Our warm up run consisted of preparation for some steep Off Piste on the north face of the Borsat. We worked on technique so as to be ready for the challenge.
Prior to climbing up to the ridge we had a brief session on chi walking. The goal is to avoid reaching ahead with the legs and feet and to extend the stride behind the body, with the hip following the foot behind and the other foot landing just beneath the body instead of in front. The extension of the leg behind the body uses the glutes and a straight back – instead of focusing the effort on the quads. Using the larger core muscles improves posture and spreads the load over larger muscles in general making climbing far less tiring.
On our way to the Borsat we worked on pivoting with a view to integrating it with the angulation that we had worked on yesterday. The idea is to use the pole planted downhill to be able to angulate the body, placing weight on the pole and getting the centre of mass downhill of the skis without changing edge – allowing an efficient pivot from the upper edge of the ski. It’s also important to complete the turn back in this position ready for the next turn in the opposite direction – instead of rotating the upper body around with the skis. This was in fact the first introduction the boys were given to “upper/lower body separation”. Being taught with the “chi” use of the hip it should become more of an upper/lower body “integration” than separation – but this isn’t an issue to be dealt with for the time being.
Cameron did a very good job of this with a clear ability to pivot correctly from the uphill ski – with everything moving inwards. He managed to use the pole for support and to use angulation and prevent rotation. Columba struggled with this one – tending to stem his upper ski out to look for the inside edge support. All this required really was a little more time and practice.

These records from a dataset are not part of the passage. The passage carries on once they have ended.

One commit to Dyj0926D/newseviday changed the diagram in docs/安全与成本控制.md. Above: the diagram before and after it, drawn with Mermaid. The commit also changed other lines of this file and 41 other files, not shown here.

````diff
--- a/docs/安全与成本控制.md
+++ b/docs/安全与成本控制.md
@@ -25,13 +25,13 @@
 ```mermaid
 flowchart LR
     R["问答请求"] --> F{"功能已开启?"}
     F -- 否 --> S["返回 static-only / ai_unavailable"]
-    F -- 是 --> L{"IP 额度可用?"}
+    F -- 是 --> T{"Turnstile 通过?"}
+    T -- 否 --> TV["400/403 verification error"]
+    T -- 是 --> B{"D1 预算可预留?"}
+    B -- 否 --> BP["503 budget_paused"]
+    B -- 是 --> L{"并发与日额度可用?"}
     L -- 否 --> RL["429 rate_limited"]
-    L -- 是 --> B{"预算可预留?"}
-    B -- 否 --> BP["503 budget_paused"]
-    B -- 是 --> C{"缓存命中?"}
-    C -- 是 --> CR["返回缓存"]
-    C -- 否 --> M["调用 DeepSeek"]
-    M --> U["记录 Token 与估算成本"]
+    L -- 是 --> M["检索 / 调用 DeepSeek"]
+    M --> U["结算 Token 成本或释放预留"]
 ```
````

When applied to short swings Cameron’s coordination was much better than a few days ago with both legs working together. I mentioned that he had previously been struggling in short swings and jump turns due to being in the back of his ski boots but this had improved since yesterday and with the addition of angulation his performance was much better. Columba however was better at using his poles on the linked short swings whereas Cameron ended up not using his at all. This work was preparation for the steep winter snow on the Borsat north face.
Returning from Tignes we continued the pivoting work with an introduction to compression turns – for use in moguls. We can simulate the compression of large bumps on the flat by retracting the legs. In this case the turn exit is supported by the ski pole and a bending of both the legs to around 90° while pivoting with the skis in a narrow stance. This is a very difficult exercise and Cameron managed it remarkably well. Columba tended to bend the upper body forwards rather than bending his legs and his discomfort with pivoting from the upper edge of his ski was interfering with his progress too. This is normal at this stage because Columba has a lot more experience of skiing exclusively on the inside edges of his skis so there are more habits to overcome.
Taking this into the bumps where real compression could replace the retraction Cameron showed a significant improvement of his line and rhythm in the bumps. Columba experimented with compression in larger turns and traverses in the bumps and this was a good choice for him to make.
The bump and compression take over from the normal “extension” to complete a turn – but the overall motion of the centre of mass remains the same in both cases. The compression turn is an adaption to terrain.
Leaving the bumps behind we took the leg retraction into carving. This reverses the normal timing of skiing but in a way that keeps the centre of mass again travelling in the same overall pattern. The legs are retracted towards the end of a turn to allow the body to cross over the skis and out of the turn – followed by an extension down and into the next turn. The idea of this is to enable quicker turn transitions in a race course when there is great pressure and the outside leg is fully extended already thorough the end of the turn so it would take too long to let it be used to lift the body up. It’s not a movement that is used all the time because it is very tiring, but it is nearly always partially present at the end of any normal turn. Both the boys had already naturally developed a small amount of leg retraction of their own in the race course – but they needed to know how to exploit this to the full – especially as a way to recover their line when getting “late” in the course. After practising this carving we took it into the race course.
I devised an exercise to help the boys feel this correctly from a static position. Standing downhill of one of them and holding my ski pole as a bar across in front of me I asked him to grab onto the bar and pull against it while inclining uphill as if through the end of a turn. Pulling hard I could pull him up and out of the turn. Next I asked him to bend down and relax the legs to let me pull him out of the turn instead of standing up. This provides a clear difference of feeling to distinguish the two opposite ways of exiting a turn. In both cases the centre of mass moves upwards – just less so with the leg retraction.
Slalom (Columba 27.53 Secs, Cameron 28.00 secs)
Cameron’s first run was 29 seconds – but he went through the finish line facing backwards! It would have been interesting to see the time had that error not cropped up. Both boys improved their best times by over half a second overall – with Columba still impressively holding onto his lead. The course conditions were not good due to large ruts, but the leg retraction is ideal for dealing with ruts so it worked out perfectly.
Our day finished with a couple of runs down the fast border cross course in Val – which turned out to be much better than the Tignes version. Each time getting there gave us an off piste run in transformed Spring snow and our last run of the day was on perfect Spring snow further off piste above the Santon valley. Both boys had done exceptionally well in acquiring skills and applying them during the week with their skiing getting visibly stronger by the day.